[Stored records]

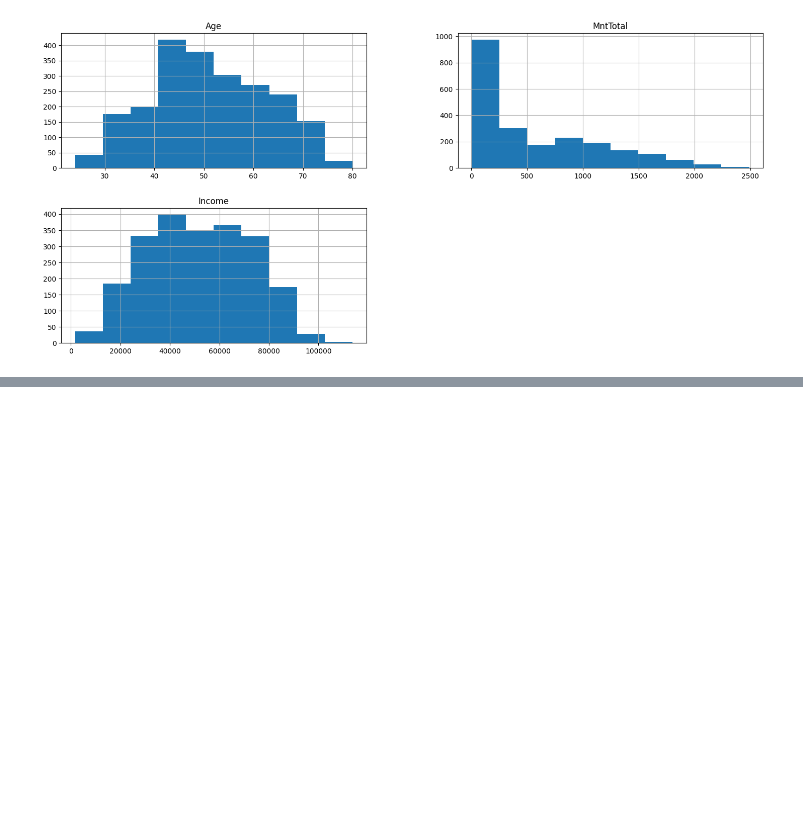
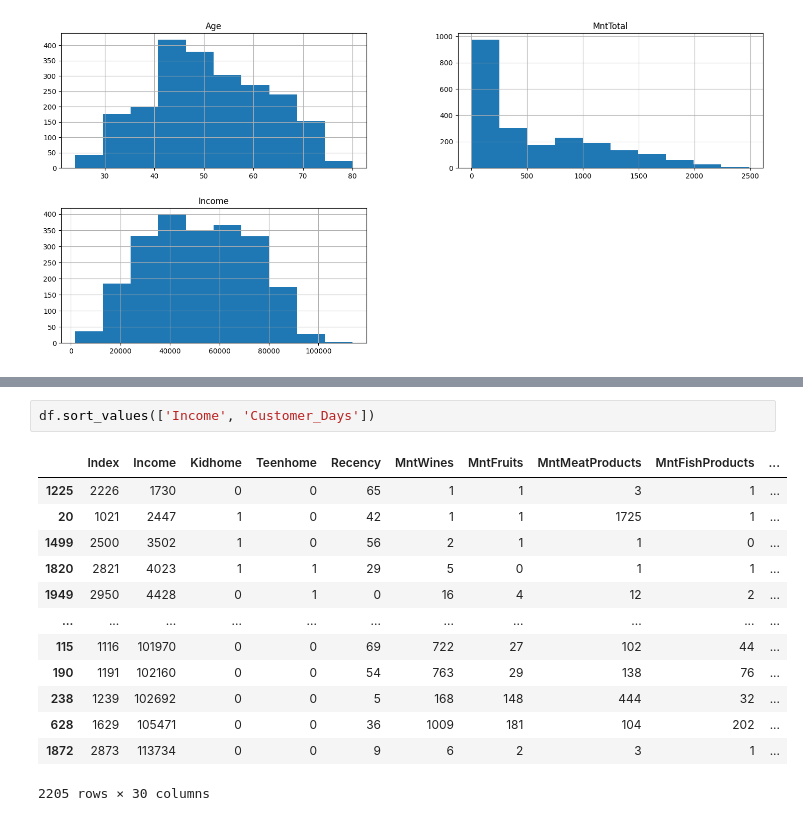
Before and after one commit to evertonenrico/Ifood_Insights, a Jupyter notebook: Ifood_Dataset/Import_DataSet_Ifood.ipynb, the cells around one changed output, grey strips where cells are left out. Saved outputs shown, nothing was run; the diff lists cells and outputs as text; blank space fills up the shorter version.

```diff
--- a/Ifood_Dataset/Import_DataSet_Ifood.ipynb
+++ b/Ifood_Dataset/Import_DataSet_Ifood.ipynb
@@ -149,0 +209,16 @@ array([[<Axes: title={'center': 'Age'}>,
+# %%
+df.sort_values(['Income', 'Customer_Days'])
+# %% [output]
+|  | Index | Income | Kidhome | Teenhome | Recency | MntWines | MntFruits | MntMeatProducts | MntFishProducts | ... |
+| 1225 | 2226 | 1730 | 0 | 0 | 65 | 1 | 1 | 3 | 1 | ... |
+| 20 | 1021 | 2447 | 1 | 0 | 42 | 1 | 1 | 1725 | 1 | ... |
+| 1499 | 2500 | 3502 | 1 | 0 | 56 | 2 | 1 | 1 | 0 | ... |
+| 1820 | 2821 | 4023 | 1 | 1 | 29 | 5 | 0 | 1 | 1 | ... |
+| 1949 | 2950 | 4428 | 0 | 1 | 0 | 16 | 4 | 12 | 2 | ... |
+| ... | ... | ... | ... | ... | ... | ... | ... | ... | ... | ... |
+| 115 | 1116 | 101970 | 0 | 0 | 69 | 722 | 27 | 102 | 44 | ... |
+| 190 | 1191 | 102160 | 0 | 0 | 54 | 763 | 29 | 138 | 76 | ... |
+| 238 | 1239 | 102692 | 0 | 0 | 5 | 168 | 148 | 444 | 32 | ... |
+| 628 | 1629 | 105471 | 0 | 0 | 36 | 1009 | 181 | 104 | 202 | ... |
+| 1872 | 2873 | 113734 | 0 | 0 | 9 | 6 | 2 | 3 | 1 | ... |
+2205 rows × 30 columns
```
Also changed, not shown: parts of 8 cells of this notebook.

WORK TASK —
Identify each line in the entries with the word "Income" and copy it.

RESULT OF THIS EXERCISE —
+df.sort_values(['Income', 'Customer_Days'])
+|  | Index | Income | Kidhome | Teenhome | Recency | MntWines | MntFruits | MntMeatProducts | MntFishProducts | ... |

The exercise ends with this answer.